DOI: 10.3923/pjbs.2008.74.79



Lori is a fat-tailed and white wool sheep, which accounts for one of the heavy weight breeds in Iran as the dominating breed of Lorestan province. It has a population more than 4.8 million animal units and is considered to have superiority over other breeds in terms of resistance against disease and tolerance of hard environmental conditions. Breeding of this sheep highly depends on the pastures and its environmental conditions (Tavakkolian, 2000).

Nowadays, body weight is one of the major selection traits in sheep population (Szwaczkowski et al., 2006). Also studies have shown that in hard environmental conditions profitability of sheep husbandry industry depends on the total weight of the lambs born by each ewe in each year of pregnancy when they stop feeding on milk (Olivier et al., 2000). The importance of this characteristic is due to different features of reproduction (such as ovulation number, fecundity, longevity of the lamb, number of lambs born and weaned), maternal potentials, lactation of ewes and growth capacity of the lamb (Vatankhah and Moradi, 2002; Ligda et al., 2000).

In order to have a successful breeding plans and relative increase in economic value of traits, we should know responsible environmental and genetic factors and their impact on the function of each trait.
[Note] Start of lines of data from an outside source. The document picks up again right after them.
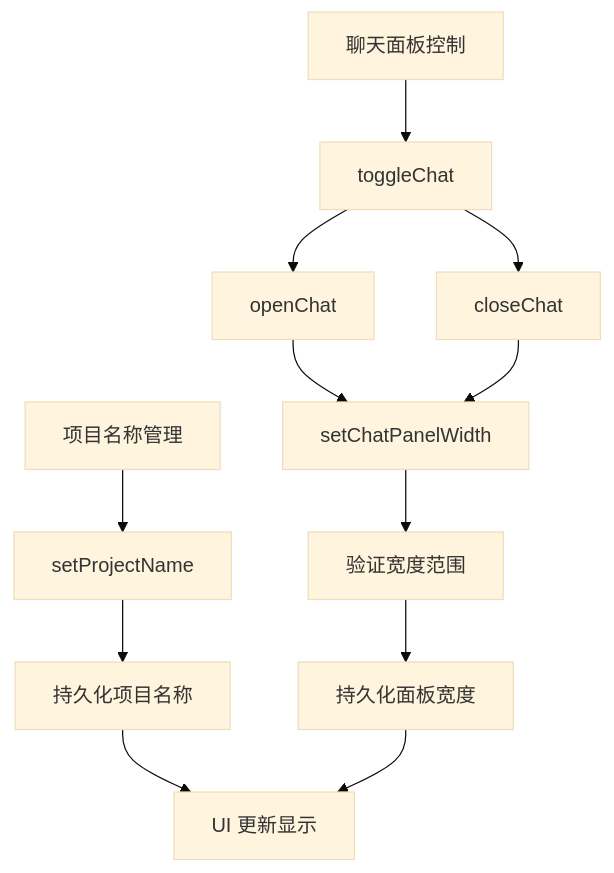
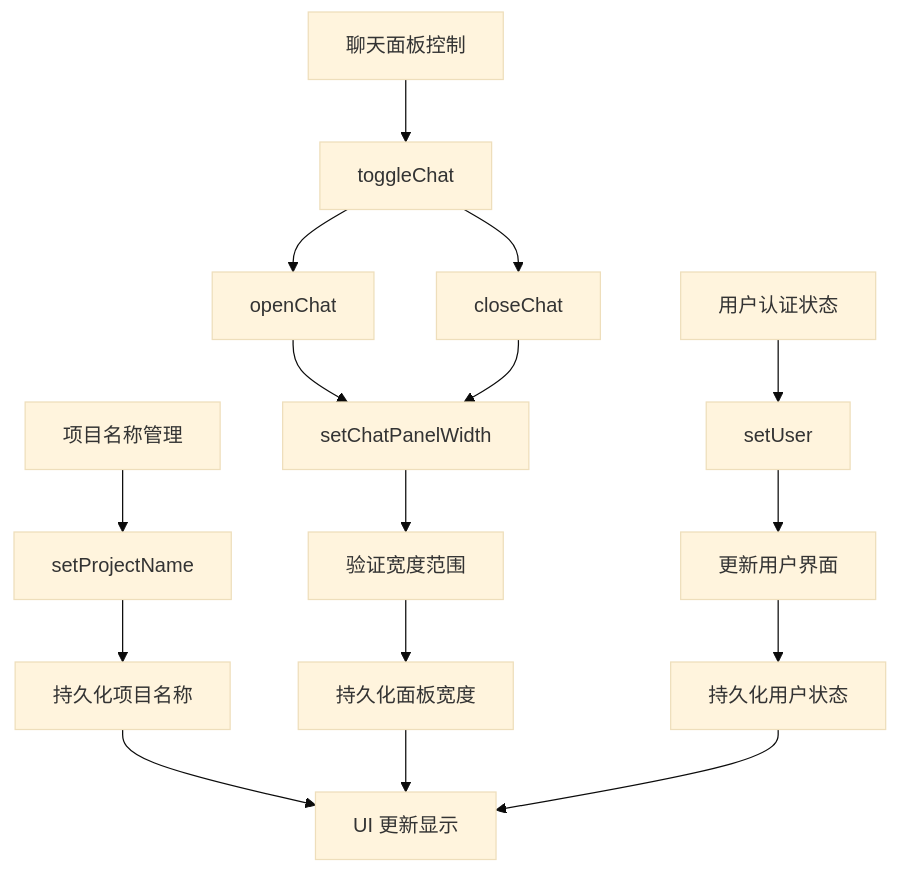
One commit to billye220670/BananaFlow2 changed diagram 13 of 21 in .qoder/repowiki/zh/content/状态管理系统.md. Above: the diagram before and after it, drawn with Mermaid (base theme). The commit also changed other lines of this file and 6 other files, not shown here.

````diff
--- a/.qoder/repowiki/zh/content/状态管理系统.md
+++ b/.qoder/repowiki/zh/content/状态管理系统.md
@@ -426,14 +544,18 @@
 ```mermaid
 flowchart TD
 ProjectName[项目名称管理] --> SetName[setProjectName]
 SetName --> PersistName[持久化项目名称]
 PersistName --> UIUpdate[UI 更新显示]
 ChatPanel[聊天面板控制] --> Toggle[toggleChat]
 Toggle --> Open[openChat]
 Toggle --> Close[closeChat]
 Open --> Resize[setChatPanelWidth]
 Close --> Resize
 Resize --> Validate[验证宽度范围]
 Validate --> PersistWidth[持久化面板宽度]
 PersistWidth --> UIUpdate
+UserAuth[用户认证状态] --> SetUser[setUser]
+SetUser --> UpdateUI[更新用户界面]
+UpdateUI --> PersistUser[持久化用户状态]
+PersistUser --> UIUpdate
 ```
````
In consequence, maternal effects are defined as any influence from dam to progeny, excluding the effects of directly transmitted genes (Nejad Sajjadi et al., 2007; Szwaczkowski et al., 2006). Due to the important of maternal effects on the growth of lambs many of researchers such as Nejad Sajjadi et al. (2007), Nasholm (2004), Hassen et al. (2003), Van Vleck et al. (2003) and Vatankhah and Moradi (2002) shown that the important of including it in various genetic assay.

Biological mechanisms for explaining of maternal effects include cytoplasm inheritance, nutritional condition during pregnancy and neonatal stages, antibodies, pathogenic factors transfer from dam to progeny and maternal behavior (Vatankhah and Moradi, 2002). In fact the mother other than transmitted half of total genes but also reveal part of its genes as maternal effects in the phenotype of lamb (Nejad Sajjadi et al., 2007)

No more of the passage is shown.